DATA EXTRACTS Block Start

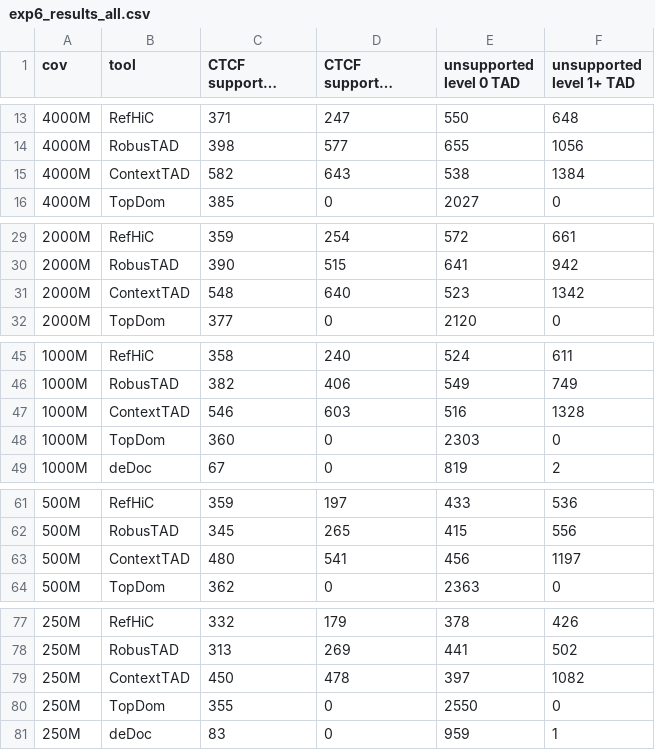
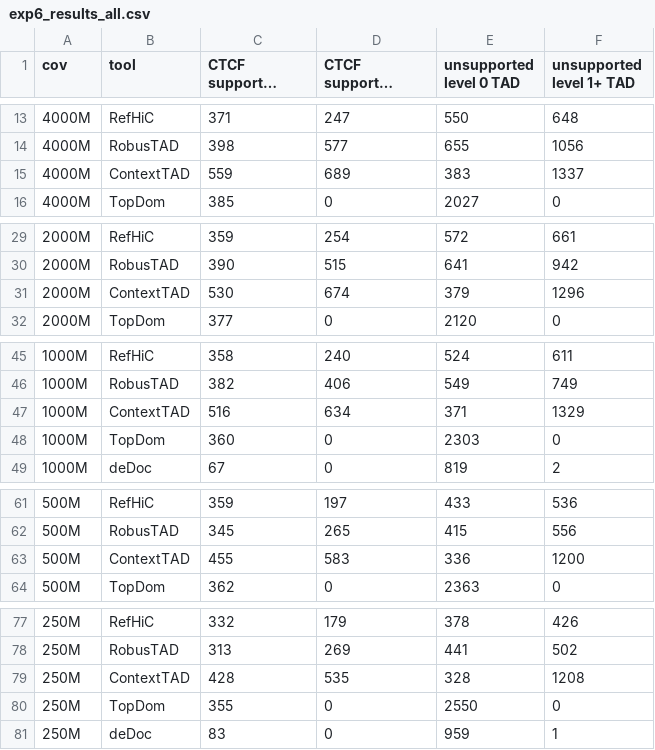
Before and after one commit to ai4nucleome/ContextTAD, a CSV file: 0-data/contexttad_eval_results/exp6_results_all.csv, drawn as a sheet; only a part is shown, gaps mark what is left out; long unchanged cells end in …; the diff covers the shown part only; the diff names each change by its address in the sheet, - before the commit and + after, or states it on an @@ line.

```diff
--- a/0-data/contexttad_eval_results/exp6_results_all.csv
+++ b/0-data/contexttad_eval_results/exp6_results_all.csv
-C15 (CTCF supported level 0 TAD): 582
+C15 (CTCF supported level 0 TAD): 559
-D15 (CTCF supported level 1+ TAD): 643
+D15 (CTCF supported level 1+ TAD): 689
-E15 (unsupported level 0 TAD): 538
+E15 (unsupported level 0 TAD): 383
-F15 (unsupported level 1+ TAD): 1384
+F15 (unsupported level 1+ TAD): 1337
-C31 (CTCF supported level 0 TAD): 548
+C31 (CTCF supported level 0 TAD): 530
-D31 (CTCF supported level 1+ TAD): 640
+D31 (CTCF supported level 1+ TAD): 674
-E31 (unsupported level 0 TAD): 523
+E31 (unsupported level 0 TAD): 379
-F31 (unsupported level 1+ TAD): 1342
+F31 (unsupported level 1+ TAD): 1296
-C47 (CTCF supported level 0 TAD): 546
+C47 (CTCF supported level 0 TAD): 516
-D47 (CTCF supported level 1+ TAD): 603
+D47 (CTCF supported level 1+ TAD): 634
-E47 (unsupported level 0 TAD): 516
+E47 (unsupported level 0 TAD): 371
-F47 (unsupported level 1+ TAD): 1328
+F47 (unsupported level 1+ TAD): 1329
-C63 (CTCF supported level 0 TAD): 480
+C63 (CTCF supported level 0 TAD): 455
-D63 (CTCF supported level 1+ TAD): 541
+D63 (CTCF supported level 1+ TAD): 583
-E63 (unsupported level 0 TAD): 456
+E63 (unsupported level 0 TAD): 336
-F63 (unsupported level 1+ TAD): 1197
+F63 (unsupported level 1+ TAD): 1200
-C79 (CTCF supported level 0 TAD): 450
+C79 (CTCF supported level 0 TAD): 428
-D79 (CTCF supported level 1+ TAD): 478
+D79 (CTCF supported level 1+ TAD): 535
-E79 (unsupported level 0 TAD): 397
+E79 (unsupported level 0 TAD): 328
-F79 (unsupported level 1+ TAD): 1082
+F79 (unsupported level 1+ TAD): 1208
```
Also changed, not shown: 8 edited cells elsewhere in this file, 0-data/contexttad_eval_results/exp8_boundary_counts.csv, 3-evaluation/common/exp6_tadnum_ctcf_chiapet_downsample/exp6_csv/exp14_results_all.csv, 49 other files.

DATA EXTRACTS Block End

TASK GOAL: In how many lines of the records does the word "file" appear? Reply with the number only.

RESULT BELOW: 2